## DATA FOR PROCESSING:
[Start of Attachment]

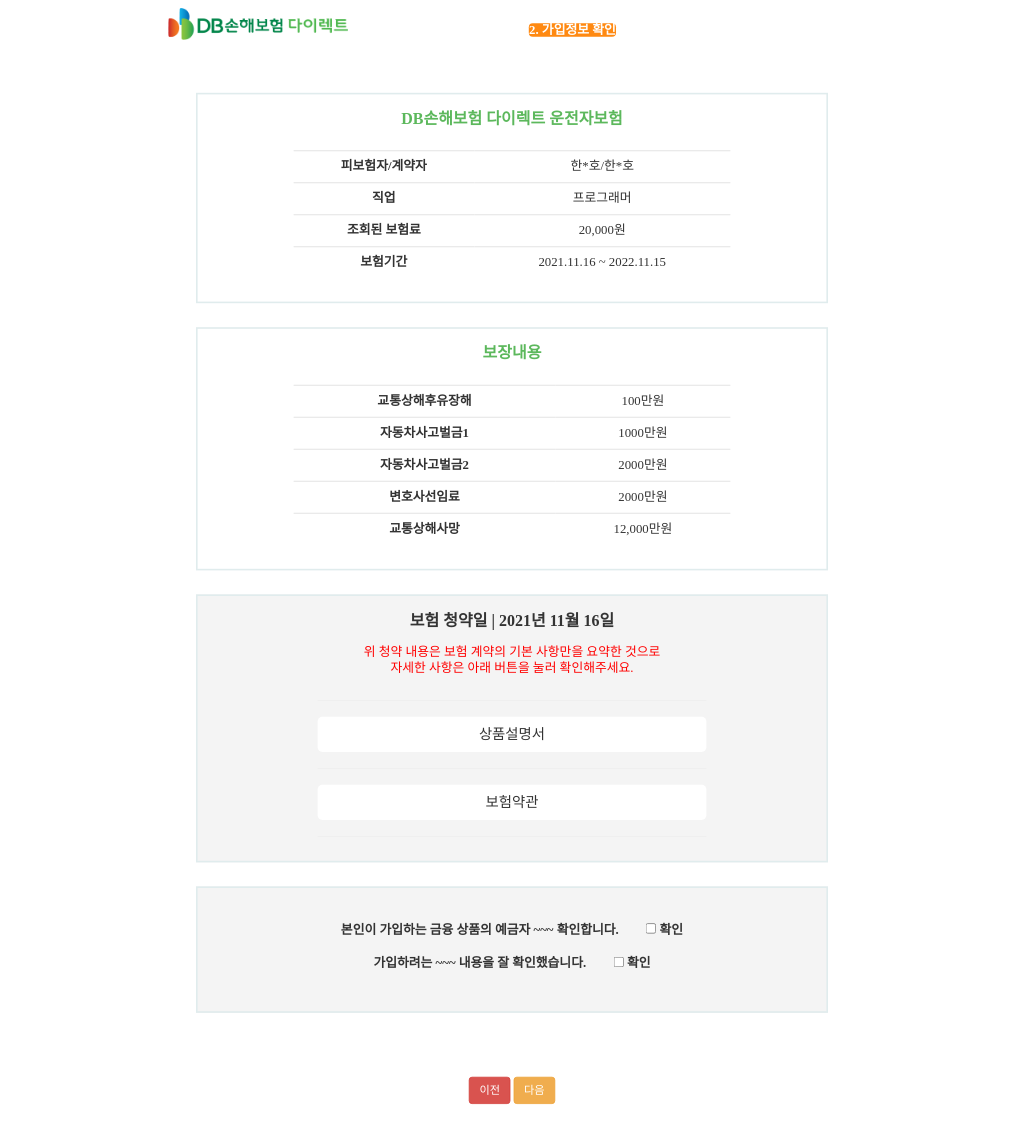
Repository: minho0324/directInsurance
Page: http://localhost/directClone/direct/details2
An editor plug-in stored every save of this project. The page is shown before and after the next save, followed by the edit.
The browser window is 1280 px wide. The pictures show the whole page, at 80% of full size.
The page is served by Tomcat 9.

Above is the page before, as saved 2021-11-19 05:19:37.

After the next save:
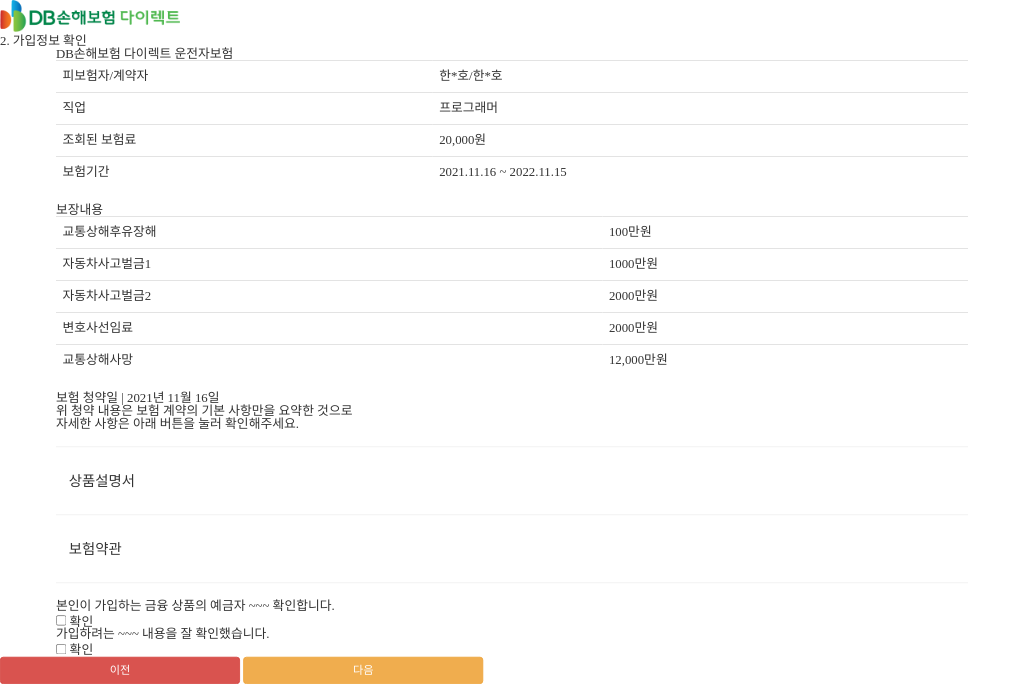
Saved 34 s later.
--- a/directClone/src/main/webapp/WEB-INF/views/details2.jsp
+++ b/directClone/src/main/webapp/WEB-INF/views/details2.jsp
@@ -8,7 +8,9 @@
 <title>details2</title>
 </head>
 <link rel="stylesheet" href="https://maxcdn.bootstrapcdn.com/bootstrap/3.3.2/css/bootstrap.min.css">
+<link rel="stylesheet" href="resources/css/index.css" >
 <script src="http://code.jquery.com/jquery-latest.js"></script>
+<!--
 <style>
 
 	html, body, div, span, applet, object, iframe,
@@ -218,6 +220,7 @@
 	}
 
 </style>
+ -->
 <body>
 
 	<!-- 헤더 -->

[End of Attachment]

## PROBLEM DETAILS:
What you return must match the material above exactly, apart from its pictures.

## RESULT OF THIS EXERCISE:
Repository: minho0324/directInsurance
Page: http://localhost/directClone/direct/details2
An editor plug-in stored every save of this project. The page is shown before and after the next save, followed by the edit.
The browser window is 1280 px wide. The pictures show the whole page, at 80% of full size.
The page is served by Tomcat 9.

Above is the page before, as saved 2021-11-19 05:19:37.

After the next save:
Saved 34 s later.
--- a/directClone/src/main/webapp/WEB-INF/views/details2.jsp
+++ b/directClone/src/main/webapp/WEB-INF/views/details2.jsp
@@ -8,7 +8,9 @@
 <title>details2</title>
 </head>
 <link rel="stylesheet" href="https://maxcdn.bootstrapcdn.com/bootstrap/3.3.2/css/bootstrap.min.css">
+<link rel="stylesheet" href="resources/css/index.css" >
 <script src="http://code.jquery.com/jquery-latest.js"></script>
+<!--
 <style>
 
 	html, body, div, span, applet, object, iframe,
@@ -218,6 +220,7 @@
 	}
 
 </style>
+ -->
 <body>
 
 	<!-- 헤더 -->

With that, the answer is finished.